Horror games are always going to be a game genre that will grasp me by the throat, slice down my thighs, and spit in half of my face. The horror genre, I feel works best in video games as opposed to film, TV, radio, or books thanks to how involved you, the consumer becomes within the product. You’re controlling the protagonist, you lose yourself inside the world more easily than you would just watching a film or turning a page. Is Layers of Fear the horror game I’ve been waiting for?
I ask that question because, to be perfectly honest with you, I didn’t know about Layers of Fear until last week when it came out on the Steam Store. My previous favourite horror games have been, the Amnesia series, the Penumbra series, and Pineview Drive. Notice anything?
They’re all generally atmospheric. Sure, you have the physical monsters in Amnesia and Penumbra, but it’s magic lies within the atmosphere. Pineview Drive is all about the atmosphere and using that to create the perfect jump scares. Layers of Fear looks like it’s coupled up with these titles. So time to boot the game up and give it a play in the dark.
First things first, it’s apparent that it’s one of those games where the reason why you’re at the house is unknown, unless you’ve read the game description beforehand. Something I didn’t do properly, I just read it and saw the words, “Psychedelic horror” and was sold. So basically, you’re a painter, but you seem to have forgotten that; that and the fact that you’re insane. – A lot of “that” related words there! – and you walk through your house uncovering parts of your past that all link up.
This is your standard, walk around the house and find keys to progress type of horror game, and there’s obvious triggers that activate jump scares, except they aren’t so obvious, at least not when you’re playing it. The gameplay forces you to focus on the objects within the rooms because anything could lead to a clue, so you subconsciously start searching for that little activation cursor. While you’re doing that, the game sets up actions in places which it knows you won’t be focusing on, or places where you won’t be expecting anything to happen.
Annoyingly though there’s so many paintings scattered all over the house, that you become enthralled with them, you at least glance at ever single one you pass, even if it’s one you saw earlier.
“I first realised that the game was going to mess with my head when I stepped foot in one room, went to leave after some exploring, and then as I left, the room I was in previously was no more. I’m not looking forward to this constant changing and head f***ery, but I also am… so much.”
The soundtrack is eerie, feeling distant and foreboding. I found myself wanting the music to either be more constant, or louder, to distract me from the possible horror around the corner, but then when the music is audible, I was willing it to go away so I could hear the world around me.
“The game looks so textured, and splendidly shaded giving it that high quality polish to allow you to appreciate everything within it…when you’re not quivering in fear.”
Layers of Fear is a new horror game, and even though it follows suit of other popular horror games, it adds it’s twists and specific elements to make you feel like you’re playing a new game, but it does slightly feel like you’re playing DLC for another base game.
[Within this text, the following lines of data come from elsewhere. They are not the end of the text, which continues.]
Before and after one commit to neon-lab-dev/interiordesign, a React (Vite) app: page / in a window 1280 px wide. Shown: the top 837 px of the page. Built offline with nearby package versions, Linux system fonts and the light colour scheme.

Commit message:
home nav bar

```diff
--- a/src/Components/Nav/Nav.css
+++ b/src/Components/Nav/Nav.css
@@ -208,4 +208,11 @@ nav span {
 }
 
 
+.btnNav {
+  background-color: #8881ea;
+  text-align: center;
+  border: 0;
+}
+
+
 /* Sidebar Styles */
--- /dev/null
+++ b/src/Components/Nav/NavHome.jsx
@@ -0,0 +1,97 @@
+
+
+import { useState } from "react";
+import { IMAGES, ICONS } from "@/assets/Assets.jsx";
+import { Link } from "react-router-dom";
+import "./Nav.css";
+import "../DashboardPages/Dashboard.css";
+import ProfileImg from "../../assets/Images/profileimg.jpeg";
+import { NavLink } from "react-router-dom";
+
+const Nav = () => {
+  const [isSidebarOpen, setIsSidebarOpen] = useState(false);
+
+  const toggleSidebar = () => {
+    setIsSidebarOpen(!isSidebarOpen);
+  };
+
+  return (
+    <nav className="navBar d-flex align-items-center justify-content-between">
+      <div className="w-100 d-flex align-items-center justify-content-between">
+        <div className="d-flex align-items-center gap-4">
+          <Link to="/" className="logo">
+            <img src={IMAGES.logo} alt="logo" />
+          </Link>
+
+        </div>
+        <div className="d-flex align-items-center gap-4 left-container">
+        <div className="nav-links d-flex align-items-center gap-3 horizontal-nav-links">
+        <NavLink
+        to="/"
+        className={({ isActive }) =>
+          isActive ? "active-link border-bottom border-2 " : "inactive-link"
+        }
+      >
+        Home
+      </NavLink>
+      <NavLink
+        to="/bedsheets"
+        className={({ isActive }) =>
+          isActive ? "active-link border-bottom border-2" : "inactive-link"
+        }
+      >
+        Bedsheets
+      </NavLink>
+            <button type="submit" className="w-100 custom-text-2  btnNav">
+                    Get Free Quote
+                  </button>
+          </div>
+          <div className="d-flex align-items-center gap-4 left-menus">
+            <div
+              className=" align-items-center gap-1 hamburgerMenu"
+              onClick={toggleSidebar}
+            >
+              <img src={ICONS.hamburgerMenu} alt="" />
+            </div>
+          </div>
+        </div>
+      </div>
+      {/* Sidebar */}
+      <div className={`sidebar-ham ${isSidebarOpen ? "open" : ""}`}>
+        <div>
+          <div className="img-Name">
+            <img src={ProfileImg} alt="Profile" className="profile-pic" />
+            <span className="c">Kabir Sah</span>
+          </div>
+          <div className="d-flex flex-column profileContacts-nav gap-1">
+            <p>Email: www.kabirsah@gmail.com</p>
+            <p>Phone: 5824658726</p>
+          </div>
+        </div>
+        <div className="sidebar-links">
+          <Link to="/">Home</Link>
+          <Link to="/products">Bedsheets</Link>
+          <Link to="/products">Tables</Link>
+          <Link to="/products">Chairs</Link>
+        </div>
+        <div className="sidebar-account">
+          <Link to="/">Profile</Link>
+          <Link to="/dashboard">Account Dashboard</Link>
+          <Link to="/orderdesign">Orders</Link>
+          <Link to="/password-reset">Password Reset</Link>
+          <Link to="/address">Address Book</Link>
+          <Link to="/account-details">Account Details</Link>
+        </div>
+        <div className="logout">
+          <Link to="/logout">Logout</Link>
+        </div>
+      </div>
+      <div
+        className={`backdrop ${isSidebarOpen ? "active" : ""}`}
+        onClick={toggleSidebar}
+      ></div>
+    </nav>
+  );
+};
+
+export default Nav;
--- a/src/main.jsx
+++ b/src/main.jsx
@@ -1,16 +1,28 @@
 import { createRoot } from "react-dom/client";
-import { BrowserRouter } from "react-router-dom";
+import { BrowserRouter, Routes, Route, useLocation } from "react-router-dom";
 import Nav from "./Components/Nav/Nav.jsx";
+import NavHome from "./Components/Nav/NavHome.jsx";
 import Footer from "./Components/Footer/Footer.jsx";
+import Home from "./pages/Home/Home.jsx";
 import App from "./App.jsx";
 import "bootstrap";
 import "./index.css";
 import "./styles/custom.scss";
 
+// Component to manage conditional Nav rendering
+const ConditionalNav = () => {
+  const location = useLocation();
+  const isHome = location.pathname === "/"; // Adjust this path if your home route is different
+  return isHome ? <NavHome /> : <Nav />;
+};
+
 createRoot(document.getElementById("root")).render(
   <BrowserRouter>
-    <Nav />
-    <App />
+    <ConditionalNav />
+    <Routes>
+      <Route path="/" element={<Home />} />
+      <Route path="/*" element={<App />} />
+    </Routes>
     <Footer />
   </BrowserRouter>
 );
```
Either way, I’m not that far into the game and I’ve already had to turn the game off because adrenalin has surged through my body that much that I can’t read things without falling over my words, and my hands are shaking.
Layers of Fear looks to be making it up there with the other horror games that can make me want to go and sit in dark corners and cry into my knees.